Magnifying Glass Dollar

When we think about the Mishkan (tabernacle) and the priestly vestments, descriptors such as artistry, exquisiteness, skill and dedication come readily to mind. Without question, the young Jewish new nation put their utmost into supplying and crafting materials to beautify Hashem’s structure.

While each descriptor represents a primary quality of our first national house of service, its greatest feature may have been the transparency that framed the process.

Moshe Rabbeinu did not feel himself to be above the need to provide a detailed, precise reckoning of how the materials which the Jewish people had contributed to the Mishkan were utilized (see Shemos 38:21-29 and the below Midrash).

When Moshe came to Betzalel and saw the amount of material left over after the Mishkan had been constructed, he said to Hashem, ‘Master of the World! We have now made the Mishkan and we have material left over. What shall we do with the remainder?’ The reply was, ‘Make a Mishkan of testimony with it.’ Moshe went and did so. Later, when he came to give the details of the expenditure involved, he told Bnei Yisroel, ‘This amount was spent on the actual Mishkan. With the remainder I constructed a Mishkan of testimony.’ (Shemos Rabbah 51:2)

This type of care and accountability was needed for our greatest leader, who was “investing” wealth that had been accumulated through divine beneficence, without any meaningful effort on the part of the donors. It follows that subsequent, lesser officials who were entrusted with hard-earned communal funds would certainly need to exercise great care and display unquestionable conduct to avoid any concern over fund misappropriation.

One who entered the Bais HaMikdash treasury to take out the money might not enter in a garment with folds or in felt shoes, lest in the event of his becoming rich, people should say that he became rich from the treasury. (Shekalim 3:2)

Tax-exempt charitable nonprofits are already among the most transparent “business” operations in the United States. Detailed financial disclosures are freely available through GuideStar. This is in addition to the various state charitable registration and annual corporate forms that are available for public inspection.

Still, nonprofit board and staff members need to remind ourselves from time to time to make sure that our charitable nonprofit is operating in the open, with glass pockets (or no pockets at all). Donors want to know that their monies are being directed appropriately and towards the maximal benefit. Community members want to see that their organizations are fully above board, with no possibility of casting a negative light on themselves or those that they claim to service.

Transparency is not only about openness. It also demands accurate, truthful, and accessible information that is shared with the public.
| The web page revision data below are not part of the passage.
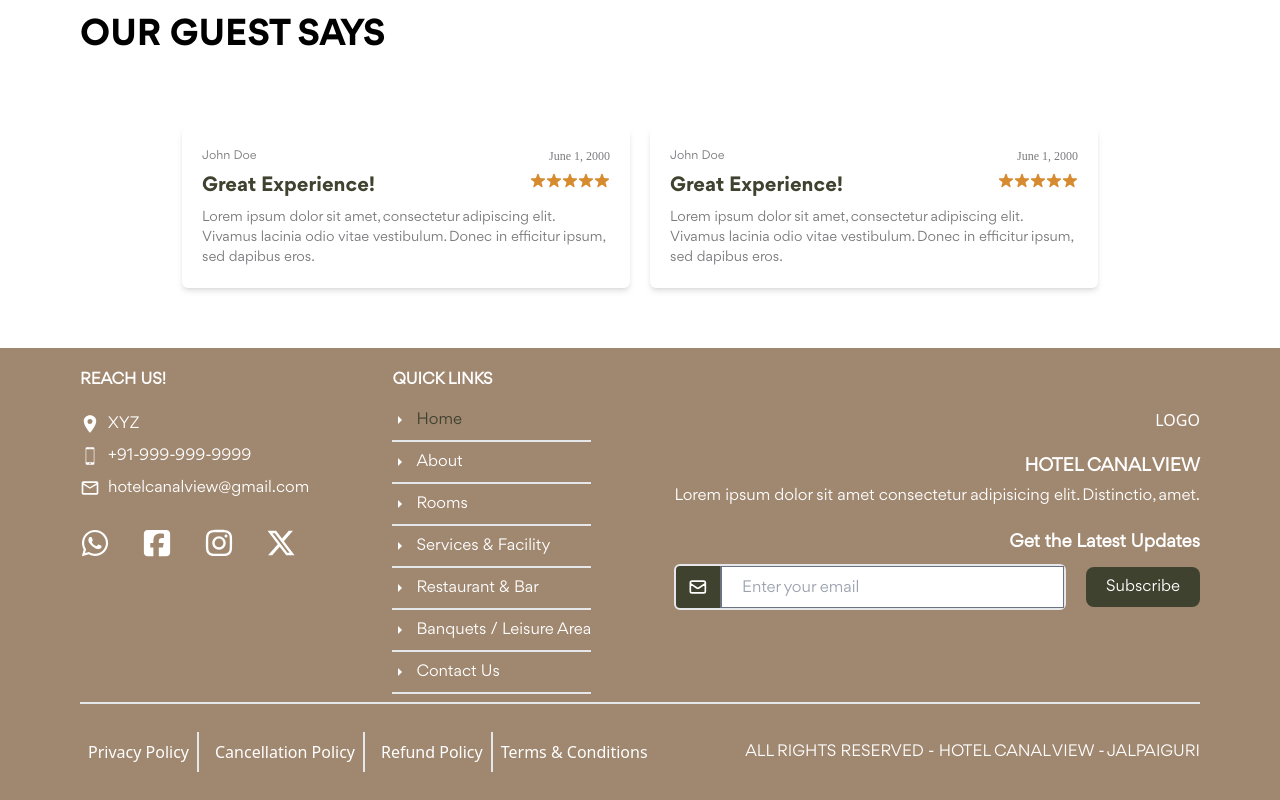
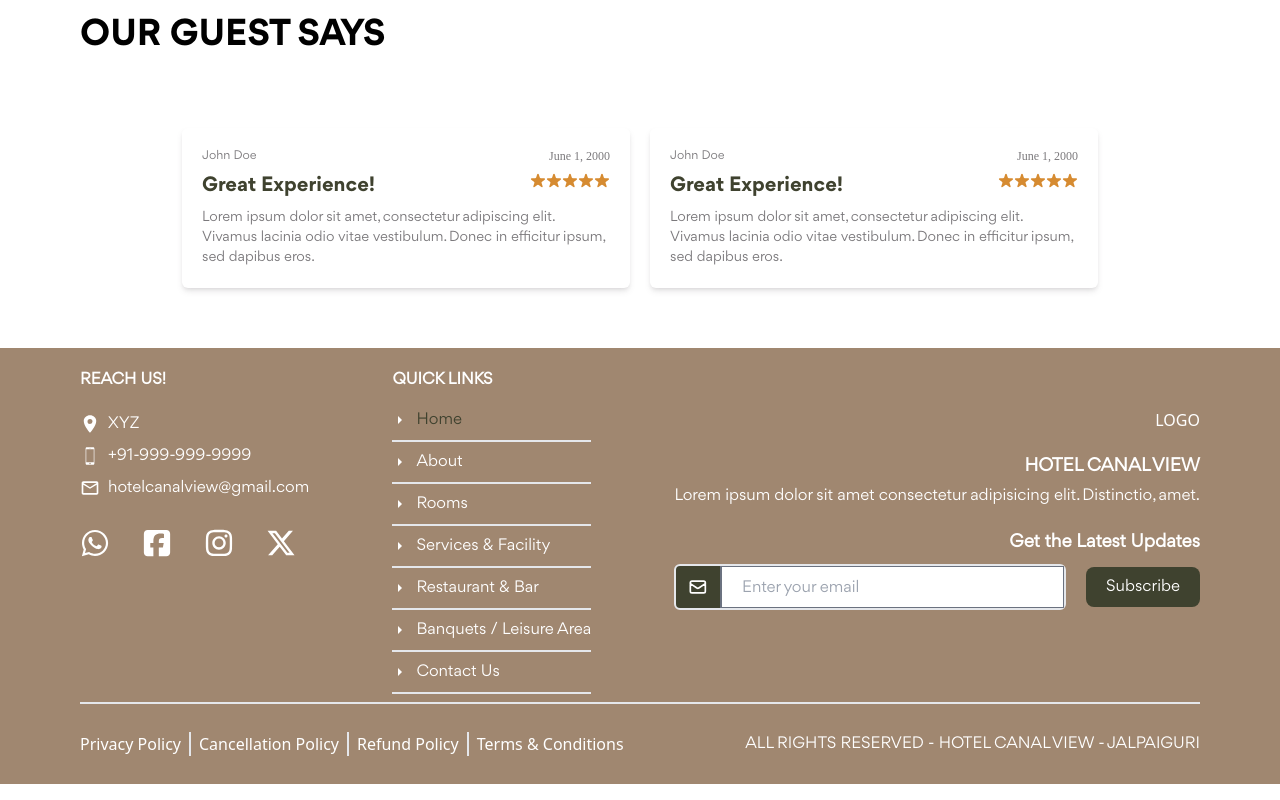
Before and after one commit to Anusri2107/Hotel-Canal-View, a React (Create React App) app in the folder Frontend/hotel-canal-view/: page / in a window 1280 px wide. Shown: the part 2386-3186 px from the top of the page. Built offline with nearby package versions, Linux system fonts and the light colour scheme; no server answers.

Commit message:
Some changes are dome

```diff
--- a/Frontend/hotel-canal-view/src/Components/Footer/Copyright.js
+++ b/Frontend/hotel-canal-view/src/Components/Footer/Copyright.js
@@ -8,13 +8,13 @@ function Copyright() {
       <div>
         <div className="flex flex-col xl:flex-row items-center justify-between py-2 mt-5">
           <div className="flex flex-wrap items-center justify-center gap-2">
-            <HashLink to="/policies" className="p-2 border-r-2 hover:text-[color:var(--color1)] cursor-pointer">
+            <HashLink to="/policies" className="pr-2 border-r-2 hover:text-[color:var(--color1)] cursor-pointer">
               Privacy Policy
             </HashLink>
-            <HashLink to="/policies#cancellation-policy" className="p-2 border-r-2 hover:text-[color:var(--color1)] cursor-pointer">
+            <HashLink to="/policies#cancellation-policy" className="pr-2 border-r-2 hover:text-[color:var(--color1)] cursor-pointer">
               Cancellation Policy
             </HashLink>
-            <HashLink to="/policies#refund-policy" className="p-2 border-r-2 hover:text-[color:var(--color1)] cursor-pointer">
+            <HashLink to="/policies#refund-policy" className="pr-2 border-r-2 hover:text-[color:var(--color1)] cursor-pointer">
               Refund Policy
             </HashLink>
             <HashLink to="/policies#terms&conditions" className="hover:text-[color:var(--color1)] cursor-pointer">
```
As explained by the Minnesota Council of Nonprofits: “Nonprofits have an ethical obligation to their constituents and the public to conduct their activities with accountability and transparency. Nonprofits should regularly and openly convey information to the public about their mission, activities, accomplishments and decision-making processes. Information from a nonprofit organization should be easily accessible to the public and should create external visibility, public understanding and trust in the organization.”


Rabbi Naphtali Hoff is President of Impactful Coaching & Consulting ( He can be reached at

Leave a Reply

  • (will not be published)